Donald Trump’s visit this week was predictably unhelpful for May, as he marked his arrival with the claim that her decision to ignore his deal-making advice makes a future UK-US trade deal less likely. His typical wrecking ball approach was followed by an equally characteristic softening of language once the headlines were written. But there was more than a kernel of truth in his original assessment.
The commitment to accept EU-imposed rules on our goods and agri-food demonstrates a willingness to remain subservient. Without ‘taking back control’ of our own standards we’ll lack the crucial leverage that will be required to open our export of services to the rest of the world.
The counter-argument, that parliament will have the right to opt-out of such rules, is undermined by the caveat that “consequences” may be imposed if we do. The UK would be reduced to a rule-taking vassal province – an unsustainable position that does nothing to enable non-EU trade deals and merely kicks the problem into the long grass.
Reason Two: It would continue to stifle the innovation on which our future prosperity depends.
That freedom to expand our non-EU trade is so important because 90% of future economic growth is expected to come from outside of the EU. The next Google, Samsung, Amazon or Apple is unlikely to grow from unfertile European soil, with technological innovations more commonly born in the more forward-thinking classically liberal Asian economies and, of course, ‘the land of the free’.
The vast bureaucracy that rules our own stagnant continent is driven by the vested interests of established corporations. We are told that it’s all about “protecting [our] jobs”. In truth, incumbent big businesses are the beneficiaries of onerous regulations that serve to hinder competition from dynamic start-ups. This stifles innovation that both enhances the lives of consumers and creates the new jobs that replace the old. We must shed this encumbrance!
Reason Three: It is dangerously imbalanced.
Having surrendered our say in the ‘rulebook’ under which our economy operates, even well-established British exporters are likely to find themselves at a disadvantage when regulations that favour their continental competitors are inevitably introduced.
To add insult to serious injury, we’ll be signing up to dutifully collect tariffs on the EU’s behalf without any reciprocal arrangement. This would leave us in the ludicrous position in which goods that may be intended for UK consumption could be taxed by the EU en route.

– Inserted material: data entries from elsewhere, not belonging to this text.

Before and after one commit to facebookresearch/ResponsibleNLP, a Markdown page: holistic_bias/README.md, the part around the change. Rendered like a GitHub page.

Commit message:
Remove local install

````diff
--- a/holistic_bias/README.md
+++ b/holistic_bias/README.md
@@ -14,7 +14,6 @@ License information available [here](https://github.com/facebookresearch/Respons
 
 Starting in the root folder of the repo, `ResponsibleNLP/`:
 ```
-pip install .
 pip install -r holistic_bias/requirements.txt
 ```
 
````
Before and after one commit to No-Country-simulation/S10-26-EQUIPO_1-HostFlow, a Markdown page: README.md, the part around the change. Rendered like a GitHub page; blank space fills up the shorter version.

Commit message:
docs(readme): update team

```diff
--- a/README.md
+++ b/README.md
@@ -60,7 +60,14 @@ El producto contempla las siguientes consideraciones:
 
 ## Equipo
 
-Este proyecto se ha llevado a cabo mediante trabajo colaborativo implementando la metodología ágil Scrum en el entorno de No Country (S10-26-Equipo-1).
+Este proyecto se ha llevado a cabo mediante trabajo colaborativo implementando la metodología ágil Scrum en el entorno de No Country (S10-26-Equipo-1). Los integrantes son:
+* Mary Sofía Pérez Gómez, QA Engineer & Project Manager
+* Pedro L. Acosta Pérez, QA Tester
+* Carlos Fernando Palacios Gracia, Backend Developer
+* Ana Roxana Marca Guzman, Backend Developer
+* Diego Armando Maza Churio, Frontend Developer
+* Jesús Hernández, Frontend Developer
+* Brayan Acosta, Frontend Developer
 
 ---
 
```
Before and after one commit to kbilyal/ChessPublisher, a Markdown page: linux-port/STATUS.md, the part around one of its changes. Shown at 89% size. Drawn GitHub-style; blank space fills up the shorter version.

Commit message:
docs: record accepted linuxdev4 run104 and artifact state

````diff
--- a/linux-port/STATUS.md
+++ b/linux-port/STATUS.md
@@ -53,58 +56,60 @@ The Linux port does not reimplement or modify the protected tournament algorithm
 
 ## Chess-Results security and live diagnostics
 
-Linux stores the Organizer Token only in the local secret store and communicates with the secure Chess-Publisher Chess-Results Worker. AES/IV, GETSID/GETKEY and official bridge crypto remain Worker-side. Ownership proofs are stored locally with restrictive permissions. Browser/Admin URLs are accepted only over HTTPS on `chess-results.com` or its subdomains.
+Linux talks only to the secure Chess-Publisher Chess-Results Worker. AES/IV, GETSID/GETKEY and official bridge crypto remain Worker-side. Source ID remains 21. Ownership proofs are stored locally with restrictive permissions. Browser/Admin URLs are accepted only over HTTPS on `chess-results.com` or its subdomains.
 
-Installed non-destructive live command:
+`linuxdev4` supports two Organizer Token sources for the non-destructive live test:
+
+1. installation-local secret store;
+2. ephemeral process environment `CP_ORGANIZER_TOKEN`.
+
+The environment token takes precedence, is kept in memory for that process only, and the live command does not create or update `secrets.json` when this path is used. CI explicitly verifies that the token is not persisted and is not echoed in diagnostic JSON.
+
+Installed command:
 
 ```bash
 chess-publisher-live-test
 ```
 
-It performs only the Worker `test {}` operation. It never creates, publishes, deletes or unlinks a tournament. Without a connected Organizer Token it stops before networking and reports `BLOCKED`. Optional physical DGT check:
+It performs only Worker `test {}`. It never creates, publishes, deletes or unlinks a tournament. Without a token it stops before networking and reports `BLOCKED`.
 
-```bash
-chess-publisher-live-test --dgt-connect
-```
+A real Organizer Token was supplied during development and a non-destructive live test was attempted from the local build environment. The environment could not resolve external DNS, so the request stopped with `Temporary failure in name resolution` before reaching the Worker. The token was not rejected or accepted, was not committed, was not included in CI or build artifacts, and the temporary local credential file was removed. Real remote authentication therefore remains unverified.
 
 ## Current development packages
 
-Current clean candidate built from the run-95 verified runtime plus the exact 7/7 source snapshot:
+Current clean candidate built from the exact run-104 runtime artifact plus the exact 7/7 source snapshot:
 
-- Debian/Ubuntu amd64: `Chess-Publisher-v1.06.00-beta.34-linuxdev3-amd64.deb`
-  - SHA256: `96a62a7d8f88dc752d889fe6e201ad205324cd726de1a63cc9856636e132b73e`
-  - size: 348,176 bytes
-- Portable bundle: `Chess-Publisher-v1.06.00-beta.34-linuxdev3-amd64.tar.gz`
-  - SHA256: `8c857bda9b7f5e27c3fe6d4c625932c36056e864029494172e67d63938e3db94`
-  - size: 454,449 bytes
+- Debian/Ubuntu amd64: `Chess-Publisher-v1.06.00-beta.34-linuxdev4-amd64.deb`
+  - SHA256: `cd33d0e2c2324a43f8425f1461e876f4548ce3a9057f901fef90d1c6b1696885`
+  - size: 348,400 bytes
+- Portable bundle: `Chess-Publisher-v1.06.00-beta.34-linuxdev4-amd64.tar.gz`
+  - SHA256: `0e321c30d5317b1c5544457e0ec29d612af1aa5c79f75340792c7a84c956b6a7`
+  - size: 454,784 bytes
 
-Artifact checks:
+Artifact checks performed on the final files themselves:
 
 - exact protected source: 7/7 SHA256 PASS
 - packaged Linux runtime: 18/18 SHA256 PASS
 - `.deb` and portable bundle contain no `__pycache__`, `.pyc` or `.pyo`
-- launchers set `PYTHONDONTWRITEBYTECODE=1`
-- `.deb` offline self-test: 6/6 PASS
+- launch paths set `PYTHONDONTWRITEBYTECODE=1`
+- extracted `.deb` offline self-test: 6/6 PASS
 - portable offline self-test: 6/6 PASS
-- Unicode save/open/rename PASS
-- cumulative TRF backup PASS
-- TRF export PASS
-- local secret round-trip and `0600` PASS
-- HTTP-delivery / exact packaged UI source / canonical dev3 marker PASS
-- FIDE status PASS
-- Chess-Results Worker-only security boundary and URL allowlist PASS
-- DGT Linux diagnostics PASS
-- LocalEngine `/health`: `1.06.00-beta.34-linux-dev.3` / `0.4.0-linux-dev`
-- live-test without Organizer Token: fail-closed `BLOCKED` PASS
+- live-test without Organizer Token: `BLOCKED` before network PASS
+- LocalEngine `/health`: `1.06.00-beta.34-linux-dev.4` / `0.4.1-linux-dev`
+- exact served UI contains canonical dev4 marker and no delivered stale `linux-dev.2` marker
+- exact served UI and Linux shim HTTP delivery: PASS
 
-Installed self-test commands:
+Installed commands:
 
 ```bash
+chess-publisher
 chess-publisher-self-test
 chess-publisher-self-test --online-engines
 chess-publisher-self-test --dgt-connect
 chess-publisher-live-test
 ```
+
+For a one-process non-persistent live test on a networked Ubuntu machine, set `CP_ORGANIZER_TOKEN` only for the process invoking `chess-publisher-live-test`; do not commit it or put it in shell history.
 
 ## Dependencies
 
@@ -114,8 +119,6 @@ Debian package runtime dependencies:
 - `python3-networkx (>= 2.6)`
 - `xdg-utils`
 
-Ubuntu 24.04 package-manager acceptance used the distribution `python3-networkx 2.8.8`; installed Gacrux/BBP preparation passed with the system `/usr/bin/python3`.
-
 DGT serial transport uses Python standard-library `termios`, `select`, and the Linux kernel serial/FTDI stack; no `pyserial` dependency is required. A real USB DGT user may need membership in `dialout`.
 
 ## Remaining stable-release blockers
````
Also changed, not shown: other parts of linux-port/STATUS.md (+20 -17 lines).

Worse still, if the UK government ever needed to protect an industry from foreign “dumping”, applying a higher tariff would be ineffective because there would always be a route into the UK via the continent. A nonsensical position for a supposedly independent nation to find itself in.
Reason Four: It is likely to be rejected by the EU, so adopting such a weak starting position only increases the chances of ‘No Deal’ or worse… remaining in!
No deal is better than a bad deal. That was the maxim. And much like the tautological “Brexit means Brexit”, a pointless one. It begs the question, what constitutes a ‘bad’ deal? No doubt, we’re about to find out.
Whether May’s starting point is any better than a ‘No Deal’ scenario is debatable. But having witnessed our capitulation on every negotiating point so far, the EU will undoubtedly continue to say “non” until we finally grow a pair.
Sadly, our threat to walk away has never been credible. Brussels is aware that we have failed to prepare for such an outcome despite the continuous calls from all but the most ardent Remainers over the last two years.
Cynical Brexiteers are convinced that the current position has been engineered to replace the previous mantra with “Remaining in is better than a bad deal”. Hard-line Europhiles see the Brexit process as a war of attrition in which a constant barrage of negativity from Project Fear 2.0 and a deliberate failure to seize the opportunity that a proper Brexit would present will eventually lead to a change in public opinion and enable them to win a “people’s vote”, which is not the same as a 2nd referendum…honest!
For Vote Leave campaigners, like myself, it feels like being asked if you want to eat at Pizza Hut, saying “no” in the hope of a cheeky Nandos, then being handed a takeaway pizza along with a smug declaration of “OK, we’ll eat it at home then”.
Put bluntly, Theresa May has shafted 17.4 million Britons, so it should come as no surprise that we’re pissed off!